■ What you will do ■
Output all of the material once more, so that every line matches the original exactly.

====================

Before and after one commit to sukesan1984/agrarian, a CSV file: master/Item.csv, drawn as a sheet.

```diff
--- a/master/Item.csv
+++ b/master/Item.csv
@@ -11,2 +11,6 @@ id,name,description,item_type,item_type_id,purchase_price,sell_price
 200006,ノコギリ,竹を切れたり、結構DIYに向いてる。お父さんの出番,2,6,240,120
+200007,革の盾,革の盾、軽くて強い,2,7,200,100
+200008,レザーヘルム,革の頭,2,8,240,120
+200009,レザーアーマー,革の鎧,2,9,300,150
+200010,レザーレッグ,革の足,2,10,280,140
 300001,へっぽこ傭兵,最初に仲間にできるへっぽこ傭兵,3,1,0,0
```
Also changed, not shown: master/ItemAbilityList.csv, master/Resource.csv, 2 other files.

====================

■ Response area ■
Before and after one commit to sukesan1984/agrarian, a CSV file: master/Item.csv, drawn as a sheet.

```diff
--- a/master/Item.csv
+++ b/master/Item.csv
@@ -11,2 +11,6 @@ id,name,description,item_type,item_type_id,purchase_price,sell_price
 200006,ノコギリ,竹を切れたり、結構DIYに向いてる。お父さんの出番,2,6,240,120
+200007,革の盾,革の盾、軽くて強い,2,7,200,100
+200008,レザーヘルム,革の頭,2,8,240,120
+200009,レザーアーマー,革の鎧,2,9,300,150
+200010,レザーレッグ,革の足,2,10,280,140
 300001,へっぽこ傭兵,最初に仲間にできるへっぽこ傭兵,3,1,0,0
```
Also changed, not shown: master/ItemAbilityList.csv, master/Resource.csv, 2 other files.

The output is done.